Former government culture minister John Whittingdale had seemed set on changing C4’s operating model before exiting this summer. Jay Hunt told Edinburgh she understood a deal to take the network private was still possible.
“Sitting where I am sitting it is dispiriting to be sitting here one year later [after similar questions at last year’s Edinburgh event] and still not able to close that particular conversation,” she said. “It’s inevitable that for everyone at Channel 4, and for everyone who deals with Channel 4 that uncertainty is destabilising.
“One way or another we need some resolution on this. I find it absolutely breathtaking that one year after I was asked this question I am answering it again and we are none the wiser. We are planning into 2018, and I still don’t know the future of my organisation.”

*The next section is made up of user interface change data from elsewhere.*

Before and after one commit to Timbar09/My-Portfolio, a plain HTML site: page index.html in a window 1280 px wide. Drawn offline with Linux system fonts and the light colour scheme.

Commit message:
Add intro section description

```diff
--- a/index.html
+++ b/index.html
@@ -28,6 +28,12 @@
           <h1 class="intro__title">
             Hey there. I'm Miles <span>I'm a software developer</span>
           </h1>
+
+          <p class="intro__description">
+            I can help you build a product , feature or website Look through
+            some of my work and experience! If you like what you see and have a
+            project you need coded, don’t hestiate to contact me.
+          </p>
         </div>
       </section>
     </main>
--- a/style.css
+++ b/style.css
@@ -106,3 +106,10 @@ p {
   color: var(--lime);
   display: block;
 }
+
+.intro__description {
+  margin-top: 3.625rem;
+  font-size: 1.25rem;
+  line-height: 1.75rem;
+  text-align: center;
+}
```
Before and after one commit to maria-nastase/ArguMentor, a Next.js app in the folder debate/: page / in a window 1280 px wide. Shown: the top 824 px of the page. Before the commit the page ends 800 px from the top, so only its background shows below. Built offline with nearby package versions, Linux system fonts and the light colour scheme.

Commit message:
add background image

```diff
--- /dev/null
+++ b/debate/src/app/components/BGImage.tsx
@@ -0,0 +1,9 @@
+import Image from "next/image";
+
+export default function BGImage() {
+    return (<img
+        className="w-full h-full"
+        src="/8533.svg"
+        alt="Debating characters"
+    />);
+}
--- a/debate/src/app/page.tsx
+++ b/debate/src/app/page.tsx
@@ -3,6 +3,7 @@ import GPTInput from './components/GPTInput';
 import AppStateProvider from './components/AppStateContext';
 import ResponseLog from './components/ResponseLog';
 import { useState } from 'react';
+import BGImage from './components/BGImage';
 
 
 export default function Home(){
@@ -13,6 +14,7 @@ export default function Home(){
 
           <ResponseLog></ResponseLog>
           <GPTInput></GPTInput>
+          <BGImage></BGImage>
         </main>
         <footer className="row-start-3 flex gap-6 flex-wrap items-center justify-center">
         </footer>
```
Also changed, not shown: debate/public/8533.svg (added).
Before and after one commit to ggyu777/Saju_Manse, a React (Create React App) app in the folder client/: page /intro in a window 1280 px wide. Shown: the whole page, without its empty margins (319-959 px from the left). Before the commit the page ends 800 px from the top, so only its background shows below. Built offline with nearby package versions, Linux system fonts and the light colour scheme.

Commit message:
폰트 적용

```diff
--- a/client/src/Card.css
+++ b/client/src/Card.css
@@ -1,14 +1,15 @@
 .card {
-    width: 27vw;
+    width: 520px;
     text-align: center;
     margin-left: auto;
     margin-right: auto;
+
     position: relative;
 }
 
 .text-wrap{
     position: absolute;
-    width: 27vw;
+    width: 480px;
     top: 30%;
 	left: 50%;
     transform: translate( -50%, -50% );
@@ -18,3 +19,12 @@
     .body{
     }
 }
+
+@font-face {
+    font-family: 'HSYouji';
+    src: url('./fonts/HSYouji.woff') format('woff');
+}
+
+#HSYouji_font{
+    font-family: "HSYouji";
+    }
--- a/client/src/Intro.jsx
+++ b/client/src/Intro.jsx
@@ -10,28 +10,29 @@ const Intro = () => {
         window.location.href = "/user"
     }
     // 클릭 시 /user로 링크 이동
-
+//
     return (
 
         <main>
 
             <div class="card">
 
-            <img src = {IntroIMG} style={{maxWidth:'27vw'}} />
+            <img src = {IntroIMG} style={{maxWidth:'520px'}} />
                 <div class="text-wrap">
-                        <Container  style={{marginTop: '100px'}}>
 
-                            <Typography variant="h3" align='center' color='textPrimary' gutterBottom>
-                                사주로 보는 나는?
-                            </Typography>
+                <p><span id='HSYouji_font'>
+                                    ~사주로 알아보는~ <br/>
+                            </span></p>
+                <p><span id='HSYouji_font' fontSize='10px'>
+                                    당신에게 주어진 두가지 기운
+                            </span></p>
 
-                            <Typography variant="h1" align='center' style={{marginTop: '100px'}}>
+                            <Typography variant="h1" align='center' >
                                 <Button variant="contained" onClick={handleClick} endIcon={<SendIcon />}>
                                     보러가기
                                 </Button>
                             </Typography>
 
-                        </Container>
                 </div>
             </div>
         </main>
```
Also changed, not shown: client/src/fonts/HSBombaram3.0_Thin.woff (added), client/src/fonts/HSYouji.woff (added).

Hunt made the comment during a panel session at the Edinburgh International television Festival, during which she focused on a bumper year of linear ratings at the London=based broadcaster.
During a session with the C4 content boss, Hunt revealed she had commissioned a series of shows. These include The Bisexual, which is billed as a “painfully hilarious look at the difference of dating men and women” through the eyes of young New York woman.
Jane Featherstone’s Sister Pictures, which has also bagged a commission from BBC One this week, will produce.
Desiree Akhavan, who stars, and Cecila Frugiuele are the writers on the show, which acting head of drama and comedy Nerys Evans commissioned.
Also on the slate is sitcom Derry Girls, which is set in a politically-charged Northern Ireland in 1994 and is from writer Lisa McGee.
Evans recently took over from Piers Wenger, who became the BBC’s drama chief.
On the factual front, C4 has commissioned a series from Argonon-owned Windfall Films in which modern men will be tasked with recreating one of the most grueling endurance tests in naval history.
Nine men will attempt to safety navigate a 4,000-mile journey from Tonga to Timor in a 23ft open wooden boat.
Hunt also used her session to reveal C4 was increasing its spend on kids-focused programming £2 million (US$2.5 million) to £5 million. C4 has faced government criticism for a perceived lack of investment in the children and teen space.